(Version difference data)
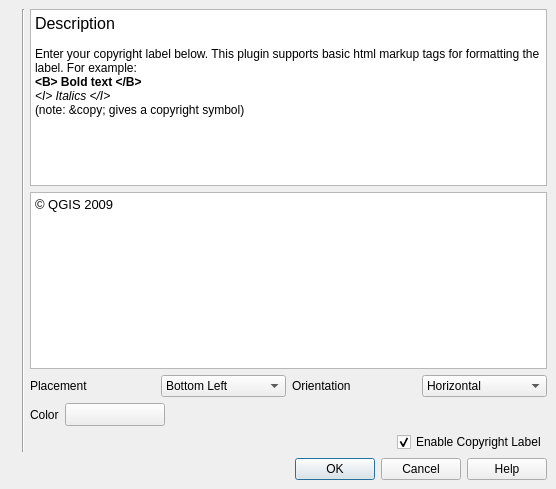
This is src/plugins/copyright_label/pluginguibase.ui in qgis/QGIS as Qt 5 draws it before an edit. The edited form follows.
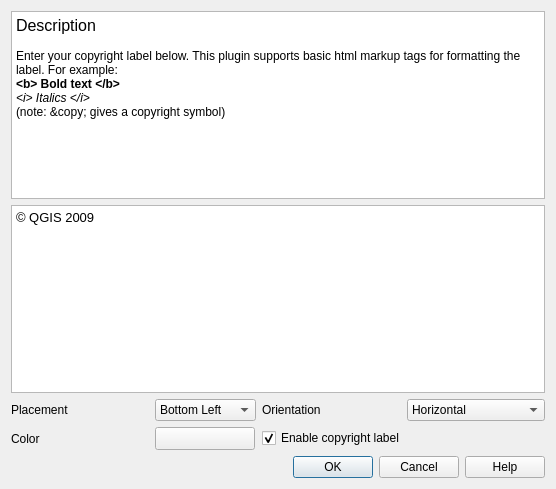
This is the edited form. Icons and pictures are not drawn. Custom widgets are drawn as their Qt base class.

The edit to the form file:
```diff
--- a/src/plugins/copyright_label/pluginguibase.ui
+++ b/src/plugins/copyright_label/pluginguibase.ui
@@ -18,80 +18,7 @@
    </iconset>
   </property>
   <layout class="QGridLayout" >
-   <property name="leftMargin" >
-    <number>9</number>
-   </property>
-   <property name="topMargin" >
-    <number>9</number>
-   </property>
-   <property name="rightMargin" >
-    <number>9</number>
-   </property>
-   <property name="bottomMargin" >
-    <number>9</number>
-   </property>
-   <property name="horizontalSpacing" >
-    <number>6</number>
-   </property>
-   <property name="verticalSpacing" >
-    <number>6</number>
-   </property>
-   <item row="3" column="2" >
-    <layout class="QHBoxLayout" >
-     <property name="spacing" >
-      <number>6</number>
-     </property>
-     <property name="leftMargin" >
-      <number>0</number>
-     </property>
-     <property name="topMargin" >
-      <number>0</number>
-     </property>
-     <property name="rightMargin" >
-      <number>0</number>
-     </property>
-     <property name="bottomMargin" >
-      <number>0</number>
-     </property>
-     <item>
-      <widget class="QLabel" name="label" >
-       <property name="text" >
-        <string>Color</string>
-       </property>
-      </widget>
-     </item>
-     <item>
-      <widget class="QgsColorButton" name="pbnColorChooser" >
-       <property name="sizePolicy" >
-        <sizepolicy vsizetype="Expanding" hsizetype="Fixed" >
-         <horstretch>0</horstretch>
-         <verstretch>0</verstretch>
-        </sizepolicy>
-       </property>
-       <property name="minimumSize" >
-        <size>
-         <width>100</width>
-         <height>0</height>
-        </size>
-       </property>
-      </widget>
-     </item>
-     <item>
-      <spacer>
-       <property name="orientation" >
-        <enum>Qt::Horizontal</enum>
-       </property>
-       <property name="sizeHint" >
-        <size>
-         <width>40</width>
-         <height>20</height>
-        </size>
-       </property>
-      </spacer>
-     </item>
-    </layout>
-   </item>
-   <item row="0" column="2" >
+   <item row="0" column="0" colspan="4" >
     <widget class="QTextEdit" name="textEdit3" >
      <property name="readOnly" >
       <bool>true</bool>
@@ -99,96 +26,37 @@
      <property name="html" >
       <string>&lt;html>&lt;head>&lt;meta name="qrichtext" content="1" />&lt;style type="text/css">
 p, li { white-space: pre-wrap; }
-&lt;/style>&lt;/head>&lt;body style=" font-family:'Verdana'; font-size:10pt; font-weight:400; font-style:normal;">
-&lt;p style=" margin-top:0px; margin-bottom:0px; margin-left:0px; margin-right:0px; -qt-block-indent:0; text-indent:0px; font-family:'Sans Serif'; font-size:9pt;">&lt;span style=" font-size:12pt;">Description&lt;/span>&lt;/p>
-&lt;p style="-qt-paragraph-type:empty; margin-top:0px; margin-bottom:0px; margin-left:0px; margin-right:0px; -qt-block-indent:0; text-indent:0px; font-family:'Sans Serif'; font-size:9pt;">&lt;/p>
-&lt;p style=" margin-top:0px; margin-bottom:0px; margin-left:0px; margin-right:0px; -qt-block-indent:0; text-indent:0px; font-family:'Sans Serif'; font-size:9pt;">Enter your copyright label below. This plugin supports basic html markup tags for formatting the label. For example:&lt;/p>
-&lt;p style=" margin-top:0px; margin-bottom:0px; margin-left:0px; margin-right:0px; -qt-block-indent:0; text-indent:0px; font-family:'Sans Serif'; font-size:9pt;">&lt;span style=" font-weight:600;">&amp;lt;B&amp;gt; Bold text &amp;lt;/B&amp;gt; &lt;/span>&lt;/p>
-&lt;p style=" margin-top:0px; margin-bottom:0px; margin-left:0px; margin-right:0px; -qt-block-indent:0; text-indent:0px; font-family:'Sans Serif'; font-size:9pt; font-weight:600;">&lt;span style=" font-weight:400; font-style:italic;">&amp;lt;I&amp;gt; Italics &amp;lt;/I&amp;gt;&lt;/span>&lt;/p>
-&lt;p style=" margin-top:0px; margin-bottom:0px; margin-left:0px; margin-right:0px; -qt-block-indent:0; text-indent:0px; font-family:'Sans Serif'; font-size:9pt; font-style:italic;">&lt;span style=" font-style:normal;">(note: &amp;amp;copy; gives a copyright symbol)&lt;/span>&lt;/p>&lt;/body>&lt;/html></string>
+&lt;/style>&lt;/head>&lt;body style=" font-family:'Sans Serif'; font-size:10pt; font-weight:400; font-style:normal;">
+&lt;p style=" margin-top:0px; margin-bottom:0px; margin-left:0px; margin-right:0px; -qt-block-indent:0; text-indent:0px; font-size:9pt;">&lt;span style=" font-size:12pt;">Description&lt;/span>&lt;/p>
+&lt;p style="-qt-paragraph-type:empty; margin-top:0px; margin-bottom:0px; margin-left:0px; margin-right:0px; -qt-block-indent:0; text-indent:0px; font-size:9pt;">&lt;/p>
+&lt;p style=" margin-top:0px; margin-bottom:0px; margin-left:0px; margin-right:0px; -qt-block-indent:0; text-indent:0px; font-size:9pt;">Enter your copyright label below. This plugin supports basic html markup tags for formatting the label. For example:&lt;/p>
+&lt;p style=" margin-top:0px; margin-bottom:0px; margin-left:0px; margin-right:0px; -qt-block-indent:0; text-indent:0px; font-size:9pt;">&lt;span style=" font-weight:600;">&amp;lt;b&amp;gt; Bold text &amp;lt;/b&amp;gt; &lt;/span>&lt;/p>
+&lt;p style=" margin-top:0px; margin-bottom:0px; margin-left:0px; margin-right:0px; -qt-block-indent:0; text-indent:0px; font-size:9pt; font-weight:600;">&lt;span style=" font-weight:400; font-style:italic;">&amp;lt;i&amp;gt; Italics &amp;lt;/i&amp;gt;&lt;/span>&lt;/p>
+&lt;p style=" margin-top:0px; margin-bottom:0px; margin-left:0px; margin-right:0px; -qt-block-indent:0; text-indent:0px; font-size:9pt; font-style:italic;">&lt;span style=" font-style:normal;">(note: &amp;amp;copy; gives a copyright symbol)&lt;/span>&lt;/p>&lt;/body>&lt;/html></string>
      </property>
     </widget>
    </item>
-   <item row="4" column="2" >
-    <layout class="QHBoxLayout" >
-     <property name="spacing" >
-      <number>6</number>
-     </property>
-     <property name="leftMargin" >
-      <number>0</number>
-     </property>
-     <property name="topMargin" >
-      <number>0</number>
-     </property>
-     <property name="rightMargin" >
-      <number>0</number>
-     </property>
-     <property name="bottomMargin" >
-      <number>0</number>
-     </property>
-     <item>
-      <spacer>
-       <property name="orientation" >
-        <enum>Qt::Horizontal</enum>
-       </property>
-       <property name="sizeType" >
-        <enum>QSizePolicy::Expanding</enum>
-       </property>
-       <property name="sizeHint" >
-        <size>
-         <width>131</width>
-         <height>20</height>
-        </size>
-       </property>
-      </spacer>
-     </item>
-     <item>
-      <widget class="QCheckBox" name="cboxEnabled" >
-       <property name="text" >
-        <string>Enable Copyright Label</string>
-       </property>
-       <property name="checked" >
-        <bool>true</bool>
-       </property>
-      </widget>
-     </item>
-    </layout>
-   </item>
-   <item row="1" column="2" >
+   <item row="1" column="0" colspan="4" >
     <widget class="QTextEdit" name="txtCopyrightText" >
      <property name="html" >
       <string>&lt;html>&lt;head>&lt;meta name="qrichtext" content="1" />&lt;style type="text/css">
 p, li { white-space: pre-wrap; }
-&lt;/style>&lt;/head>&lt;body style=" font-family:'Verdana'; font-size:10pt; font-weight:400; font-style:normal;">
-&lt;p style=" margin-top:0px; margin-bottom:0px; margin-left:0px; margin-right:0px; -qt-block-indent:0; text-indent:0px;">© QGIS 2009&lt;/p>&lt;/body>&lt;/html></string>
+&lt;/style>&lt;/head>&lt;body style=" font-family:'Sans Serif'; font-size:10pt; font-weight:400; font-style:normal;">
+&lt;p style=" margin-top:0px; margin-bottom:0px; margin-left:0px; margin-right:0px; -qt-block-indent:0; text-indent:0px; font-family:'Verdana';">© QGIS 2009&lt;/p>&lt;/body>&lt;/html></string>
      </property>
     </widget>
    </item>
-   <item row="2" column="2" >
-    <layout class="QHBoxLayout" >
-     <property name="spacing" >
-      <number>6</number>
-     </property>
-     <property name="leftMargin" >
-      <number>0</number>
-     </property>
-     <property name="topMargin" >
-      <number>0</number>
-     </property>
-     <property name="rightMargin" >
-      <number>0</number>
-     </property>
-     <property name="bottomMargin" >
-      <number>0</number>
-     </property>
-     <item>
+   <item row="2" column="0" >
       <widget class="QLabel" name="textLabel16" >
        <property name="text" >
         <string>Placement</string>
        </property>
-      </widget>
-     </item>
-     <item>
+     <property name="buddy" >
+      <cstring>cboPlacement</cstring>
+     </property>
+    </widget>
+   </item>
+   <item row="2" column="1" >
       <widget class="QComboBox" name="cboPlacement" >
        <item>
         <property name="text" >
@@ -212,14 +80,17 @@
        </item>
       </widget>
      </item>
-     <item>
+   <item row="2" column="2" >
       <widget class="QLabel" name="textLabel15" >
        <property name="text" >
         <string>Orientation</string>
        </property>
-      </widget>
-     </item>
-     <item>
+     <property name="buddy" >
+      <cstring>cboOrientation</cstring>
+     </property>
+    </widget>
+   </item>
+   <item row="2" column="3" >
       <widget class="QComboBox" name="cboOrientation" >
        <item>
         <property name="text" >
@@ -233,44 +104,43 @@
        </item>
       </widget>
      </item>
-    </layout>
-   </item>
-   <item rowspan="5" row="0" column="1" >
-    <widget class="Line" name="line1" >
-     <property name="maximumSize" >
-      <size>
-       <width>2</width>
-       <height>32767</height>
-      </size>
+   <item row="3" column="0" >
+    <widget class="QLabel" name="label" >
+     <property name="text" >
+      <string>Color</string>
      </property>
-     <property name="frameShape" >
-      <enum>QFrame::VLine</enum>
+     <property name="buddy" >
+      <cstring>pbnColorChooser</cstring>
      </property>
-     <property name="frameShadow" >
-      <enum>QFrame::Sunken</enum>
-     </property>
-     <property name="orientation" >
-      <enum>Qt::Vertical</enum>
-     </property>
     </widget>
    </item>
-   <item rowspan="5" row="0" column="0" >
-    <widget class="QLabel" name="pixmapLabel2" >
-     <property name="maximumSize" >
+   <item row="3" column="1" >
+    <widget class="QgsColorButton" name="pbnColorChooser" >
+     <property name="sizePolicy" >
+      <sizepolicy vsizetype="Expanding" hsizetype="Fixed" >
+       <horstretch>0</horstretch>
+       <verstretch>0</verstretch>
+      </sizepolicy>
+     </property>
+     <property name="minimumSize" >
       <size>
-       <width>150</width>
-       <height>32767</height>
+       <width>100</width>
+       <height>0</height>
       </size>
      </property>
-     <property name="pixmap" >
-      <pixmap resource="copyright_plugin.qrc" >:/copyright.png</pixmap>
+    </widget>
+   </item>
+   <item row="3" column="2" colspan="2" >
+    <widget class="QCheckBox" name="cboxEnabled" >
+     <property name="text" >
+      <string>Enable copyright label</string>
      </property>
-     <property name="scaledContents" >
-      <bool>false</bool>
+     <property name="checked" >
+      <bool>true</bool>
      </property>
     </widget>
    </item>
-   <item row="5" column="0" colspan="3" >
+   <item row="4" column="0" colspan="4" >
     <widget class="QDialogButtonBox" name="buttonBox" >
      <property name="orientation" >
       <enum>Qt::Horizontal</enum>
```
Left out of the diff: 9 changed lines with no effect on the pictures. Lines whose indentation alone changed are shown as unchanged.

WHAT YOU NEED TO DO: Provide the count of lines above containing "enum", without any added words.

ANSWER BOX: 7